Morphine dependence occurs when your body can no longer function correctly without morphine in your system. Morphine is generally taken in doses that last from 6 to 24 hours; however, the period of time the drug lasts generally depends on how morphine is taken into the body.
Physical dependence is when the body relies on a chemical in a drug. With morphine, the chemical causes the body to redefine what it considers to be pain. Psychological dependence causes the user to think that he or she needs morphine in order to function properly. This form of dependence can cause pain symptoms when the user does not take morphine. Withdrawal symptoms can occur when you suddenly stop taking morphine. Stopping immediately can cause extreme withdrawal symptoms; thus, it is recommended to slowly decrease your use of morphine.

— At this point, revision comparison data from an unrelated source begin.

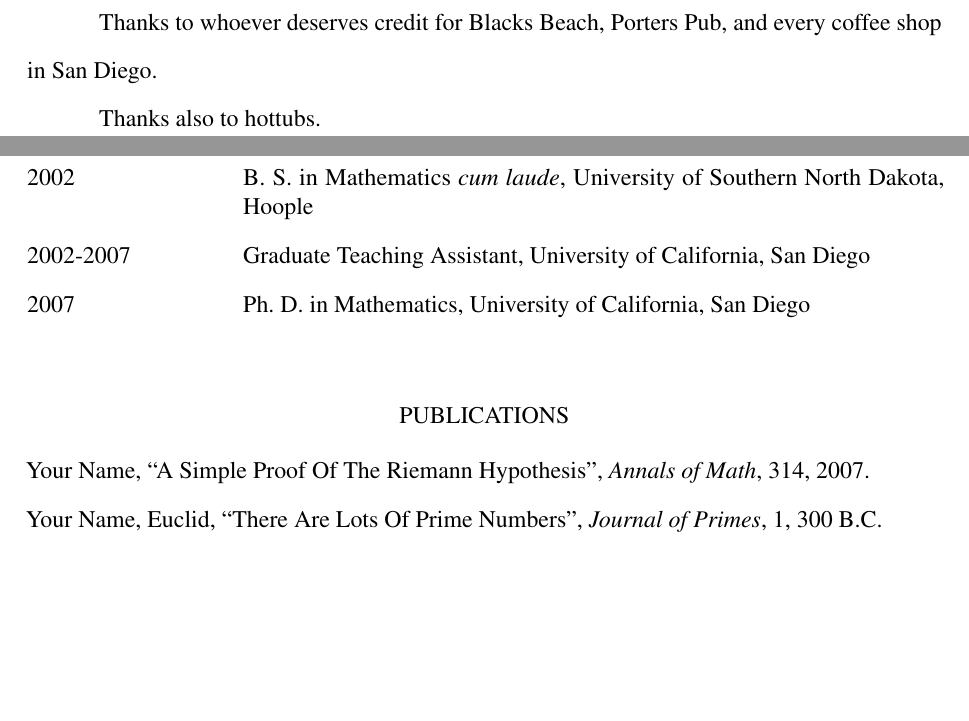
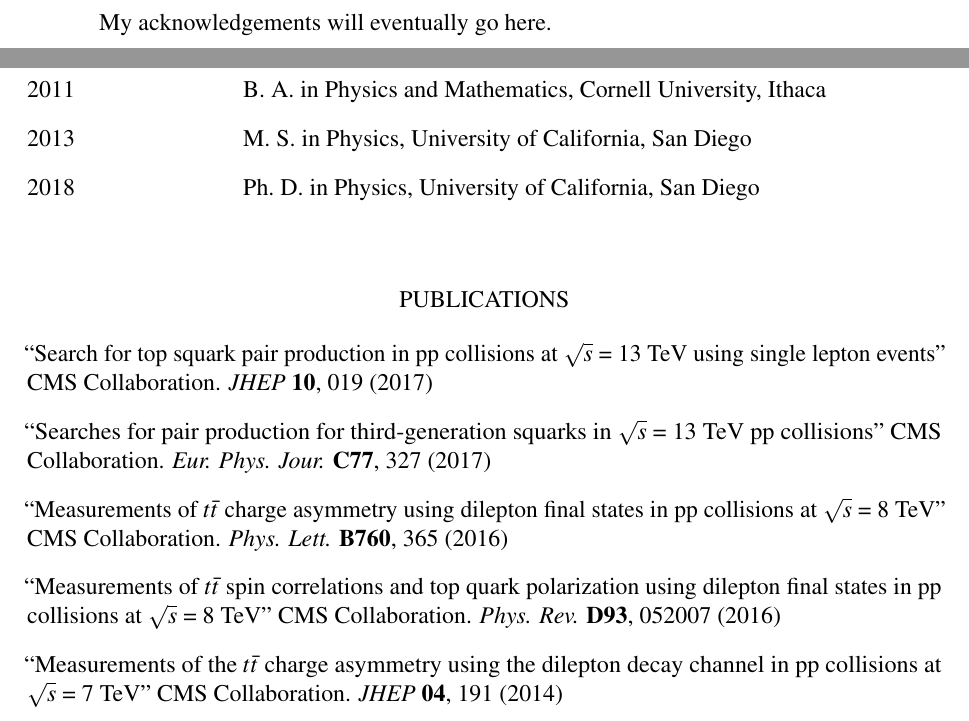
Before and after one commit to dsklein/dissertation, a LaTeX thesis (dissertation.tex, which reads dissertation_frontmatter.tex): two parts of pages 9 and 10 of 15, joined at a grey line, cut at the place of the change, the shorter picture padded with empty space. Compiled offline with pdfLaTeX; a LaTeX package or settings file that is missing is left out.

Commit message:
Begin setting up front matter

```diff
--- a/dissertation_frontmatter.tex
+++ b/dissertation_frontmatter.tex
@@ -124,10 +124,7 @@
 %  the OGS Formatting Manual for more information.
 %
 \begin{acknowledgements}
- Thanks to whoever deserves credit for Blacks Beach, Porters Pub, and
- every coffee shop in San Diego.
-
- Thanks also to hottubs.
+My acknowledgements will eventually go here. %%%%%%%%%%%%%%%%%%%%%%%%%%%%%%%%%%%%%%%%%%%%%%%
 \end{acknowledgements}
 
 
@@ -138,13 +135,16 @@
 %
 \begin{vitapage}
 \begin{vita}
-  \item[2002] B.~S. in Mathematics \emph{cum laude}, University of Southern North Dakota, Hoople
-  \item[2002-2007] Graduate Teaching Assistant, University of California, San Diego
-  \item[2007] Ph.~D. in Mathematics, University of California, San Diego
+  \item[2011] B.~A. in Physics and Mathematics, Cornell University, Ithaca
+  \item[2013] M.~S. in Physics, University of California, San Diego
+  \item[2018] Ph.~D. in Physics, University of California, San Diego
 \end{vita}
 \begin{publications}
-  \item Your Name, ``A Simple Proof Of The Riemann Hypothesis'', \emph{Annals of Math}, 314, 2007.
-  \item Your Name, Euclid, ``There Are Lots Of Prime Numbers'', \emph{Journal of Primes}, 1, 300 B.C.
+  \item ``Search for top squark pair production in pp collisions at $\sqrt{s}$ = 13 TeV using single lepton events'' CMS Collaboration. \emph{JHEP} \textbf{10}, 019 (2017) %https://link.springer.com/article/10.1007%2FJHEP10%282017%29019
+  \item ``Searches for pair production for third-generation squarks in $\sqrt{s}$ = 13 TeV pp collisions'' CMS Collaboration. \emph{Eur. Phys. Jour.} \textbf{C77}, 327 (2017) %https://link.springer.com/article/10.1140%2Fepjc%2Fs10052-017-4853-2
+  \item ``Measurements of $t\bar{t}$ charge asymmetry using dilepton final states in pp collisions at $\sqrt{s}$ = 8 TeV'' CMS Collaboration. \emph{Phys. Lett.} \textbf{B760}, 365 (2016) %http://www.sciencedirect.com/science/article/pii/S0370269316303471
+  \item ``Measurements of $t\bar{t}$ spin correlations and top quark polarization using dilepton final states in pp collisions at $\sqrt{s}$ = 8 TeV'' CMS Collaboration. \emph{Phys. Rev.} \textbf{D93}, 052007 (2016) %http://journals.aps.org/prd/abstract/10.1103/PhysRevD.93.052007
+  \item ``Measurements of the $t\bar{t}$ charge asymmetry using the dilepton decay channel in pp collisions at $\sqrt{s}$ = 7 TeV'' CMS Collaboration. \emph{JHEP} \textbf{04}, 191 (2014) %http://link.springer.com/article/10.1007%2FJHEP04%282014%29191
 \end{publications}
 \end{vitapage}
 
```
Also changed, not shown: dissertation_frontmatter.tex (30 more changed lines).
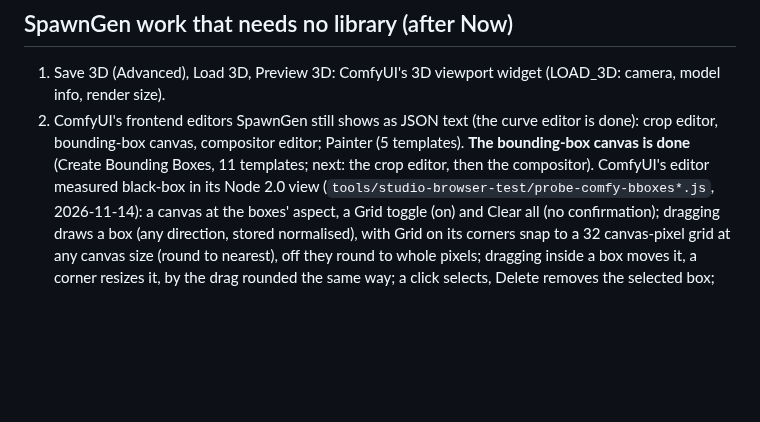
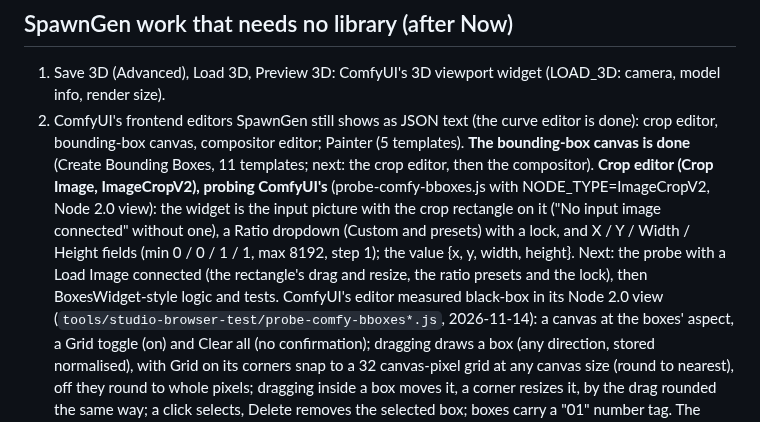
Before and after one commit to LostBeard/SpawnGen, a Markdown page: docs/PLANS.md, the part around the change. Rendered like a GitHub page; blank space fills up the shorter version.

Commit message:
PLANS.md: the crop editor, first look at ComfyUI's widget
Co-Authored-By: Claude Opus 5.5 <noreply@anthropic.com>
Claude-Session: https://claude.ai/code/session_01ULMSNoFJs4qtRSKswqHjKB

```diff
--- a/docs/PLANS.md
+++ b/docs/PLANS.md
@@ -97,7 +97,10 @@ each, the library's exports), Wan 2.2 TI2V 5B (one node and the split graph), LT
 1. Save 3D (Advanced), Load 3D, Preview 3D: ComfyUI's 3D viewport widget (LOAD_3D: camera, model info, render size).
 2. ComfyUI's frontend editors SpawnGen still shows as JSON text (the curve editor is done): crop editor, bounding-box canvas, compositor
    editor; Painter (5 templates). **The bounding-box canvas is done** (Create Bounding Boxes, 11 templates; next: the crop editor, then the
-   compositor). ComfyUI's editor measured
+   compositor). **Crop editor (Crop Image, ImageCropV2), probing ComfyUI's** (probe-comfy-bboxes.js with NODE_TYPE=ImageCropV2, Node 2.0
+   view): the widget is the input picture with the crop rectangle on it ("No input image connected" without one), a Ratio dropdown (Custom and
+   presets) with a lock, and X / Y / Width / Height fields (min 0 / 0 / 1 / 1, max 8192, step 1); the value {x, y, width, height}. Next: the
+   probe with a Load Image connected (the rectangle's drag and resize, the ratio presets and the lock), then BoxesWidget-style logic and tests. ComfyUI's editor measured
    black-box in its Node 2.0 view (`tools/studio-browser-test/probe-comfy-bboxes*.js`, 2026-11-14): a canvas at the boxes' aspect, a Grid
    toggle (on) and Clear all (no confirmation); dragging draws a box (any direction, stored normalised), with Grid on its corners snap to a
    32 canvas-pixel grid at any canvas size (round to nearest), off they round to whole pixels; dragging inside a box moves it, a corner resizes
```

It is recommended that users seek professional help for proper treatment of morphine dependence. The following are some of the treatment options for morphine dependence:
Whether your addiction was accidental or intentional, inpatient treatment is highly recommended. Inpatient treatment allows addicts to remove themselves from their drug environment and allows them to have time to heal. During treatment, pain from withdrawal symptoms can also be controlled and reduced dramatically. Outpatient treatment allows addicts to continue treatment once inpatient treatment is completed. By joining an addiction support group, addicts are placed with others that have experienced or are experiencing the same struggles. This can help addicts build the strong foundation that is needed to maintain sobriety and prevent a possible future relapse.
If you or someone you know is suffering from morphine dependence, please call our toll-free helpline today. Our highly trained counselors are available 24 hours a day to answer your morphine addiction and treatment questions. Sobriety is worth the fight; call us today.